European industrial policy also raises its head. The European Commission (EC) says that “The role of public authorities is, above all, to be a catalyst and pioneer for innovation; the main responsibility for industrial competitiveness must lie with firms themselves, but they should be able to expect from public authorities clear and predictable conditions for their activities.” That said, the EC adds that governments do have a major influence on industrial development, but that the main issue is “which conditions are necessary to strengthen allocation of resources by market forces”. The EC’s proposal is for a reference framework against which states’ activities can be measured, not a pan-European policy.

The Labour opposition has released its industrial policy document and calls for a “vigorous and supportive partnership between government and industry”, which is commonplace elsewhere. The party criticises the Conservatives’ hands-off, market alone, company self-interest-driven approach, but the response by one John Redwood is that Labour’s good ideas are already being implemented. Easier to claim were the government to have an explicit industrial policy, we say.

In features this month, machining centre developments are investigated. British machine tool maker FMT (long defunct) is forecasting that machines with 30,000 rpm spindles and rapid feeds of 30 m/min will be with us soon. The company is a horizontal spindle machine specialist.

The low-cost vertical machining centre (VMC) is now with us, with US firm Cincinnati Milacron, which has a major Birmingham manufacturing activity (long closed), producing Sabre 750 and 1250 VMCs (750 and 1,250 mm X-axis), while UK firm Kryle Machine Tools (long defunct) is producing 500 mm X-axis VMCs priced at under £40,000 (over £81,000 today). The Sabre 750 and 1250 models are £55,000 and £65,000 respectively (£111,500 and £132,000).
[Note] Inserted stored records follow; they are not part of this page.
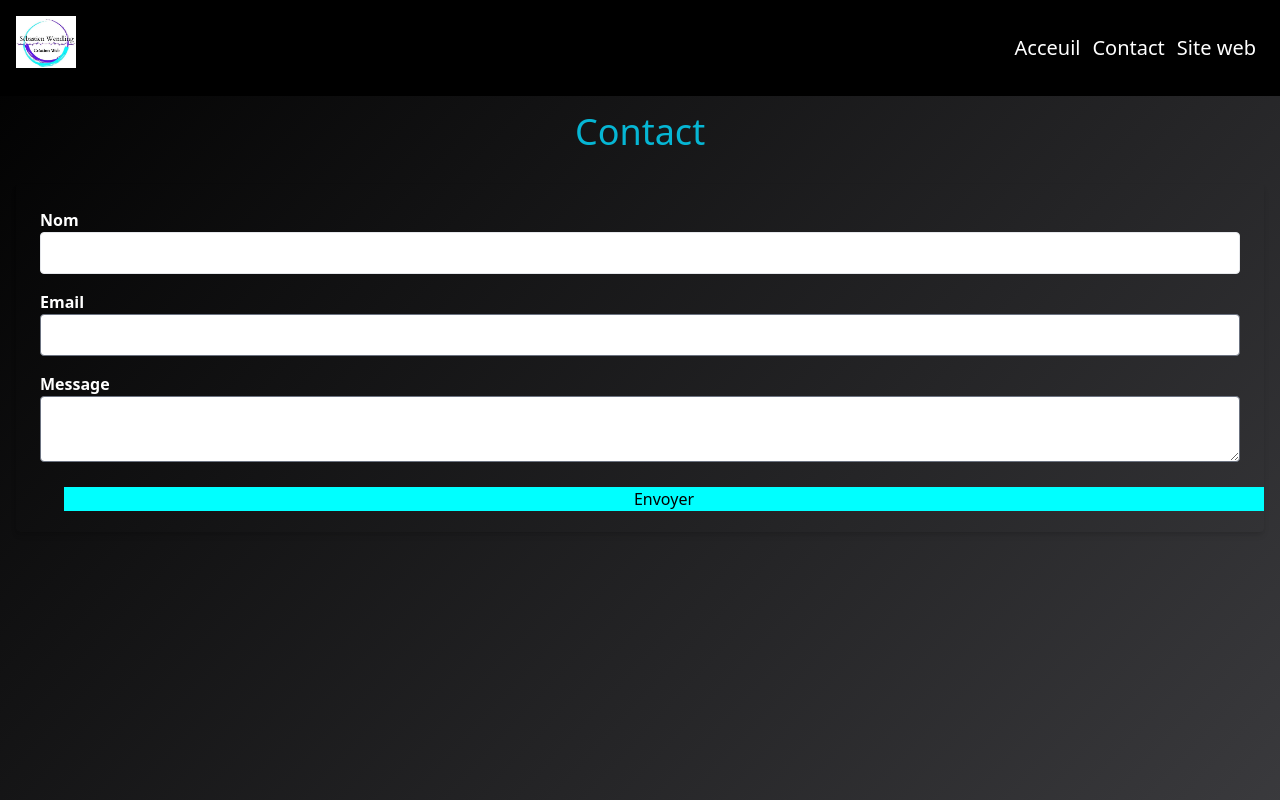
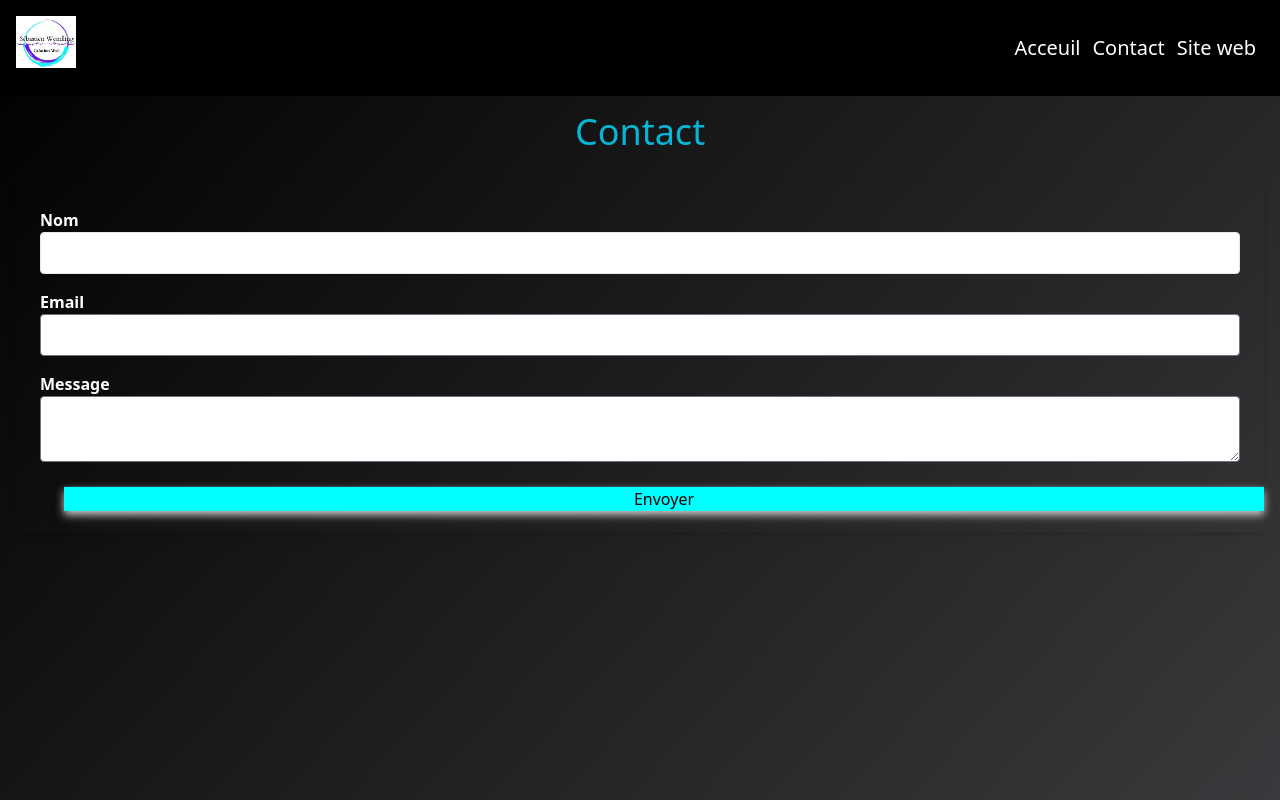
Before and after one commit to seb34110/portfolio, a Next.js app: page /contact in a window 1280 px wide. Shown: the top 800 px of the page. Built offline with nearby package versions, Linux system fonts and the light colour scheme.

Commit message:
modif contactForm

```diff
--- a/src/styles/globals.css
+++ b/src/styles/globals.css
@@ -55,6 +55,8 @@ header {
 }
 
 .border-gradient {
+  filter: drop-shadow(0 20px 13px rgb(0 0 0 / 0.03))
+    drop-shadow(0 4px 4px rgb(212, 209, 209));
   background: cyan;
   animation: borderAnimation 4s linear infinite;
   top: -4px;
```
Events this month

  • Michael Jackson signs $65 million six-album deal with Sony Records
  • UK has fastest rising unemployment in European Community; unemployment now above 2,000,000 for first time in two years
  • UK’s Laura Davies wins LPGA Inamori Golf Classic
  • Edwin H Land, Polaroid camera inventor, dies at 81
  • Soviet Republic of Georgia endorses independence; Warsaw Pact dissolves
  • Commodore release Amiga multimedia appliance CDTV; has CD-ROM, no floppy drive